__WHAT IS EXPECTED__. Scan the records below for the string "Territory" and return every line where it appears.

__MATERIAL FOR THE TASK__.
○ ○ ○ ○

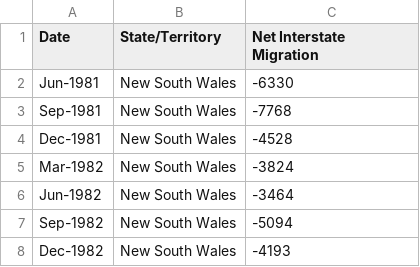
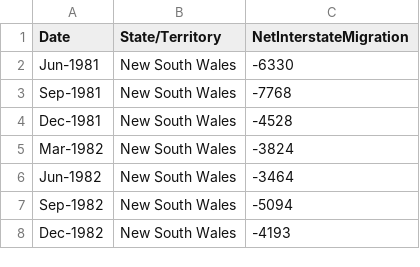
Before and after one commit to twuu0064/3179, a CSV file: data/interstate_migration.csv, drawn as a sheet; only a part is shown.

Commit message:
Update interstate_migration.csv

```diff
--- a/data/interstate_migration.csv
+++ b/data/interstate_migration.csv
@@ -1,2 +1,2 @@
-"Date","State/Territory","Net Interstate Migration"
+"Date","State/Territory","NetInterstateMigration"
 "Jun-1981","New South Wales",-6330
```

○ ○ ○ ○

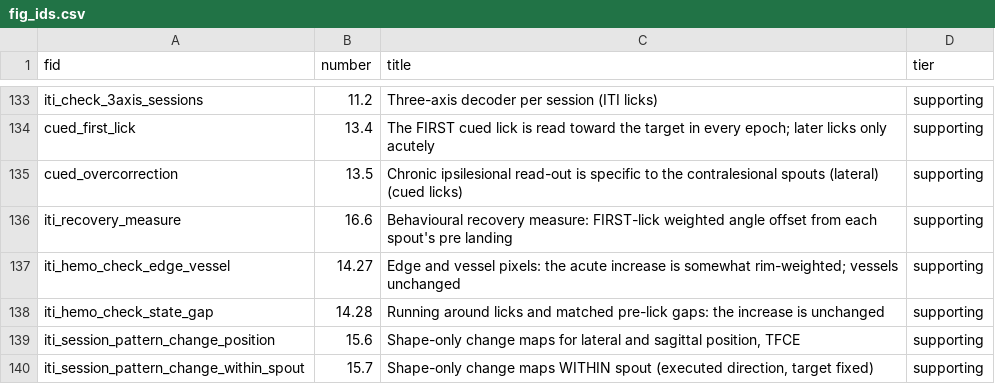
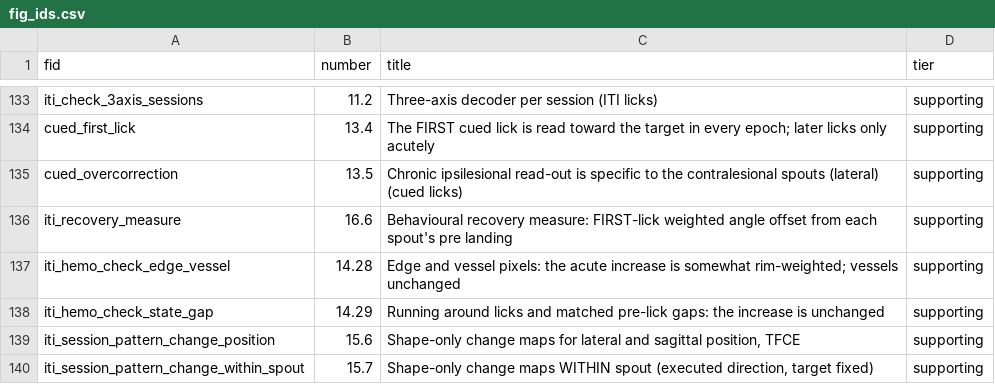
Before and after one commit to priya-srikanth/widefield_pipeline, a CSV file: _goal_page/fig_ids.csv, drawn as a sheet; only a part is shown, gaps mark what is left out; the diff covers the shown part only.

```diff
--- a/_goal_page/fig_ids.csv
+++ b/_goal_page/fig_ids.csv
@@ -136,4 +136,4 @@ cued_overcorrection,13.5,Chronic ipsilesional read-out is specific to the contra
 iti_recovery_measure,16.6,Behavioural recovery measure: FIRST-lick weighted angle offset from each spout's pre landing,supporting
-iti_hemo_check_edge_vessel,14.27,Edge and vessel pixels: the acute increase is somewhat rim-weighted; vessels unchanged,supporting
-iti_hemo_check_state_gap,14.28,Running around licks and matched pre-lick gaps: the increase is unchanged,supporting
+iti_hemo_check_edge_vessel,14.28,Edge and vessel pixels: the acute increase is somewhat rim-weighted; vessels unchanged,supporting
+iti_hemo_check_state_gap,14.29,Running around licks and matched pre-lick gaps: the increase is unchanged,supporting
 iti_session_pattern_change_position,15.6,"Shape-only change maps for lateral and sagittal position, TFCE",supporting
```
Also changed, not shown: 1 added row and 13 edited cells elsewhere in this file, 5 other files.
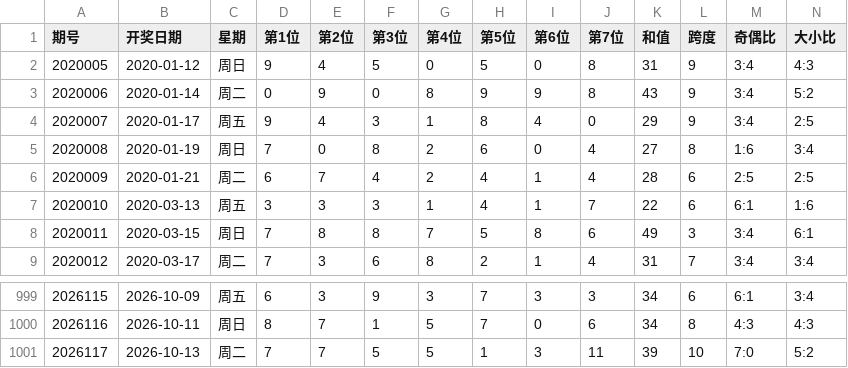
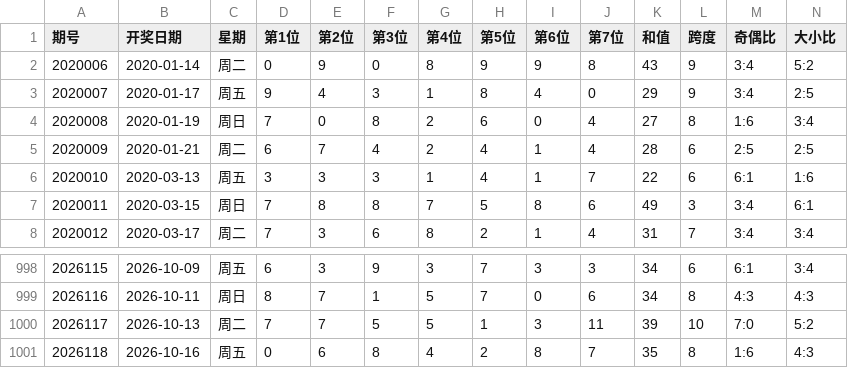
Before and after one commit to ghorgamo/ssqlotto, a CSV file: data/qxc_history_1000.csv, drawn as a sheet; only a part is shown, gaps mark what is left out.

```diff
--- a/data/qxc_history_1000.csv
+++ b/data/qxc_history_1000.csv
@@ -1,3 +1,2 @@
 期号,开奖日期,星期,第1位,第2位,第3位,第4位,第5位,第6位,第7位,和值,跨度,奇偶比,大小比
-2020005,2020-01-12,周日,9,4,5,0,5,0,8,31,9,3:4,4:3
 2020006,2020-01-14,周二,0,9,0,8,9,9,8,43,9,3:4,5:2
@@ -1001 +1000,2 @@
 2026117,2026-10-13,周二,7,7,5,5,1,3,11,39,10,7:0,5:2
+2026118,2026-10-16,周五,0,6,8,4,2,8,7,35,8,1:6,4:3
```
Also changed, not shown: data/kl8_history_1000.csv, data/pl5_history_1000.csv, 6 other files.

○ ○ ○ ○

__ANSWER__.
-"Date","State/Territory","Net Interstate Migration"
+"Date","State/Territory","NetInterstateMigration"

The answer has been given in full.